With drummer Sam Fogarino having already teamed up with Swervedriver’s Adam Franklin for Magnetic Morning, there is now another Interpol band member experimenting with a different kind of music. The man is Paul Banks, the frontman and owner of that very distinctive “sad robot” voice. He doesn’t fare too badly either.
Unsurprisingly, Banks solo doesn’t sound that far removed from his erstwhile employers. Where the main difference lies is in song structure. Initially the likes of ‘Fun That We Have’ and ‘Fly As You Might’ don’t appear to deviate too much from the miserablism/euphoria of Banks’ usual band but the verse chorus traditions are toyed with. Fogarino lends his percussion prowess to the agitated ‘Games For Days’; definitely the most Interpol-like offering on the album.
Strangely, it takes a near instrumental for Banks to make his most original impression as the soundtrack-worthy ‘Skyscraper’ winds down a morose route laden with strings, acoustic guitar and Wild West ambience. The piano-led ‘Madrid Song’ is similarly filmic but less epic.
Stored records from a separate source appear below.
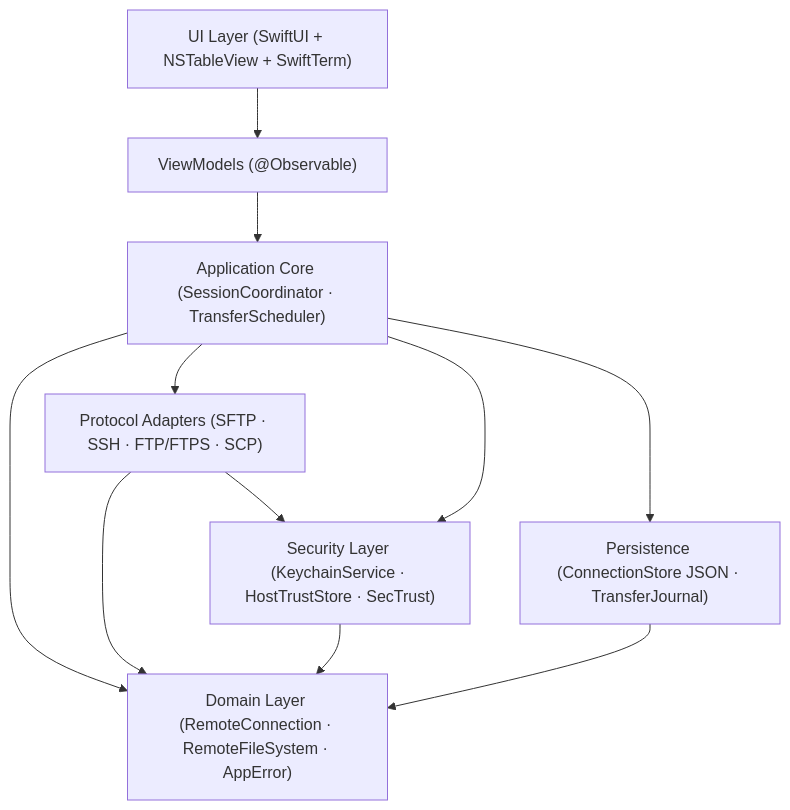
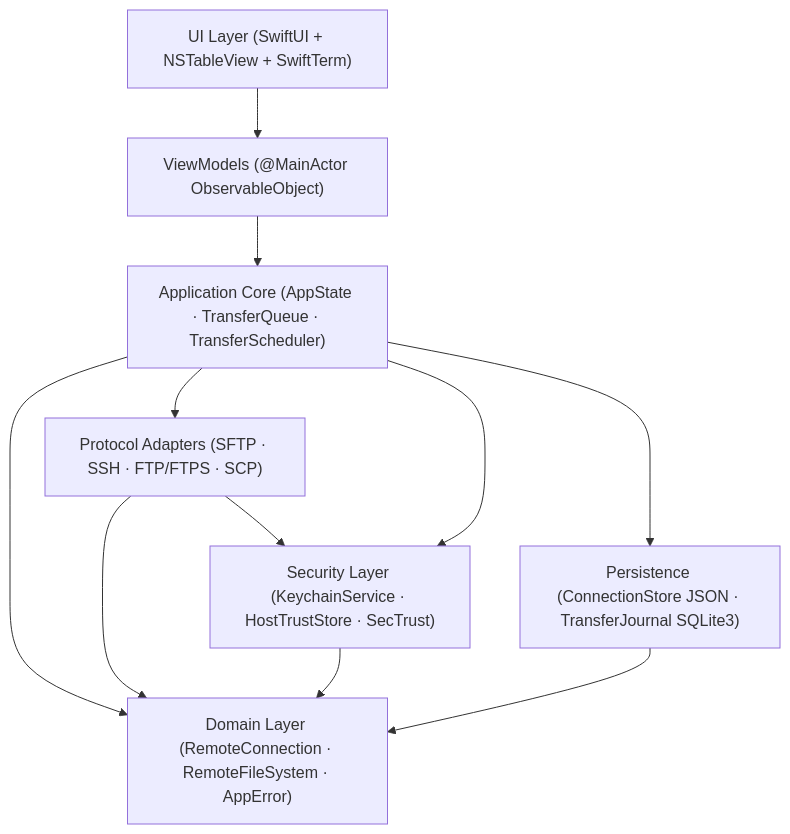
One commit to alsyundawy/SparkleSFTP changed the diagram in README.md. Above: the diagram before and after it, drawn with Mermaid. The commit also changed other lines of this file and 14 other files, not shown here.

````diff
--- a/README.md
+++ b/README.md
@@ -88,21 +92,21 @@
 ```mermaid
 flowchart TD
     UI["UI Layer (SwiftUI + NSTableView + SwiftTerm)"]
-    VM["ViewModels (@Observable)"]
-    APP["Application Core (SessionCoordinator · TransferScheduler)"]
+    VM["ViewModels (@MainActor ObservableObject)"]
+    APP["Application Core (AppState · TransferQueue · TransferScheduler)"]
     DOM["Domain Layer (RemoteConnection · RemoteFileSystem · AppError)"]
     PA["Protocol Adapters (SFTP · SSH · FTP/FTPS · SCP)"]
     SEC["Security Layer (KeychainService · HostTrustStore · SecTrust)"]
-    PERS["Persistence (ConnectionStore JSON · TransferJournal)"]
+    PERS["Persistence (ConnectionStore JSON · TransferJournal SQLite3)"]
 
     UI --> VM
     VM --> APP
     APP --> DOM
     PA --> DOM
     SEC --> DOM
     PERS --> DOM
     APP --> PA
     APP --> SEC
     APP --> PERS
     PA --> SEC
 ```
````
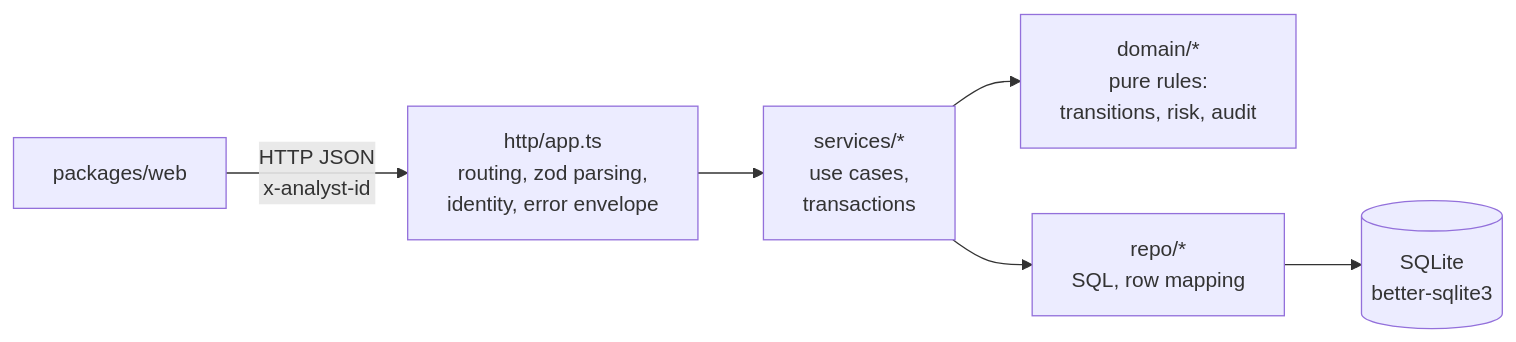
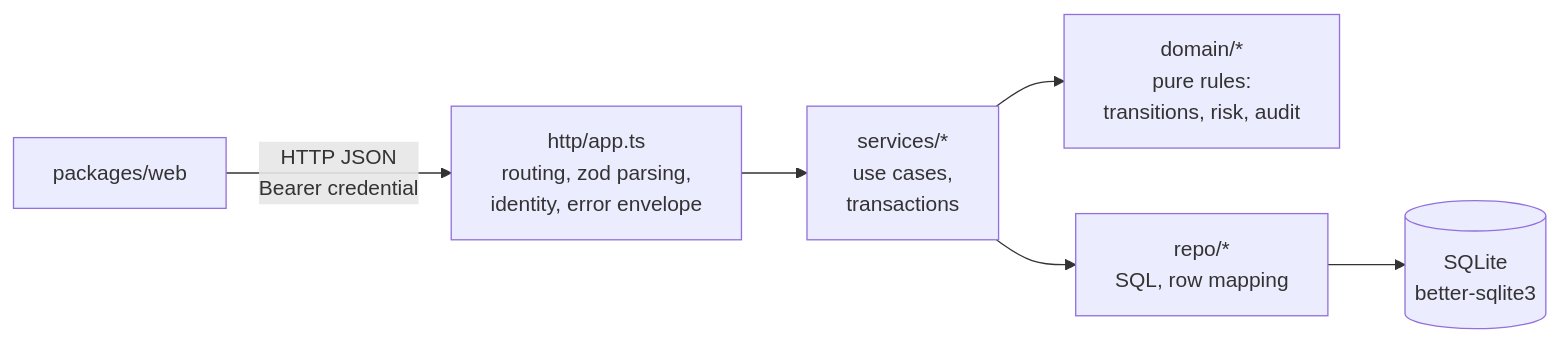
Before and after one commit to andreobueno/fde-demo: the diagram in docs/ARCHITECTURE.md, drawn with Mermaid. The commit also changed other lines of this file and 7 other files, not shown here.

````diff
--- a/docs/ARCHITECTURE.md
+++ b/docs/ARCHITECTURE.md
@@ -7,8 +7,8 @@
 ```mermaid
 flowchart LR
-    UI[packages/web] -->|HTTP JSON<br/>x-analyst-id| HTTP[http/app.ts<br/>routing, zod parsing,<br/>identity, error envelope]
+    UI[packages/web] -->|HTTP JSON<br/>Bearer credential| HTTP[http/app.ts<br/>routing, zod parsing,<br/>identity, error envelope]
     HTTP --> SVC[services/*<br/>use cases,<br/>transactions]
     SVC --> DOM[domain/*<br/>pure rules:<br/>transitions, risk, audit]
     SVC --> REPO[repo/*<br/>SQL, row mapping]
     REPO --> DB[(SQLite<br/>better-sqlite3)]
 ```
````
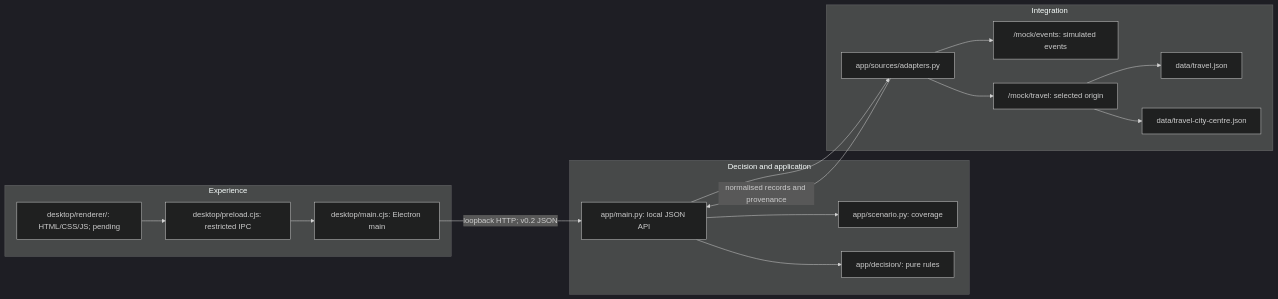
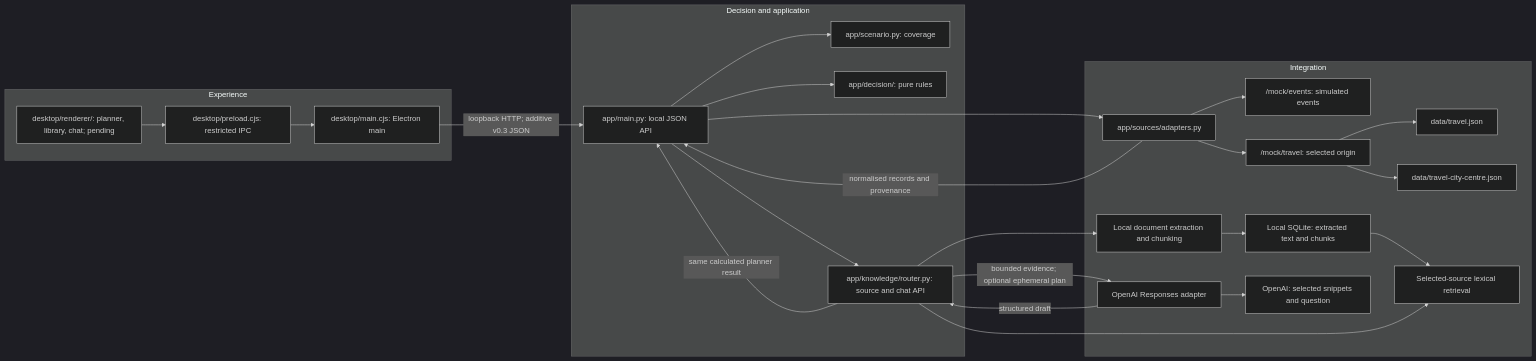
The diagram in docs/ARCHITECTURE.md (wahab-linux/my-jinni), drawn with Mermaid (dark theme) before and after one commit. The commit also changed other lines of this file and 29 other files, not shown here.

Commit message:
Add local source library and grounded OpenAI answers

````diff
--- a/docs/ARCHITECTURE.md
+++ b/docs/ARCHITECTURE.md
@@ -5,31 +5,46 @@
 ```mermaid
 flowchart LR
     subgraph Experience
-        Renderer["desktop/renderer/: HTML/CSS/JS; pending"]
+        Renderer["desktop/renderer/: planner, library, chat; pending"]
         Bridge["desktop/preload.cjs: restricted IPC"]
         Main["desktop/main.cjs: Electron main"]
         Renderer --> Bridge
         Bridge --> Main
     end
     subgraph DecisionApplication[Decision and application]
         API["app/main.py: local JSON API"]
         Scenario["app/scenario.py: coverage"]
         Engine["app/decision/: pure rules"]
+        Knowledge["app/knowledge/router.py: source and chat API"]
         API --> Scenario
         API --> Engine
+        API --> Knowledge
     end
     subgraph Integration
         Adapters["app/sources/adapters.py"]
         Events["/mock/events: simulated events"]
         Travel["/mock/travel: selected origin"]
         Campus["data/travel.json"]
         City["data/travel-city-centre.json"]
+        Ingestion["Local document extraction and chunking"]
+        Store["Local SQLite: extracted text and chunks"]
+        Retrieval["Selected-source lexical retrieval"]
+        AI["OpenAI Responses adapter"]
+        OpenAI["OpenAI: selected snippets and question"]
         Adapters --> Events
         Adapters --> Travel
         Travel --> Campus
         Travel --> City
+        Ingestion --> Store
+        Store --> Retrieval
+        AI --> OpenAI
     end
-    Main -->|"loopback HTTP; v0.2 JSON"| API
+    Main -->|"loopback HTTP; additive v0.3 JSON"| API
     API --> Adapters
     Adapters -->|"normalised records and provenance"| API
+    Knowledge --> Ingestion
+    Knowledge --> Retrieval
+    Knowledge -->|"same calculated planner result"| API
+    Knowledge -->|"bounded evidence; optional ephemeral plan"| AI
+    AI -->|"structured draft"| Knowledge
 ```
````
Thanks to its blasts of trumpet, ‘Unwind’ sounds celebratory and triumphant whilst ‘Girl On The Sporting News’ shivers with mystery and even a little sensuality.
‘…Skyscraper’ is a very worthwhile solo album which proves that Banks has more than one string to his bow and is not just the mouthpiece for one of New York’s most admired bands. He is, after all, a guitarist in the band too lest we forget. Yet however admirable this record may be, it does lack the cohesion and addictive qualities of the first three Interpol albums.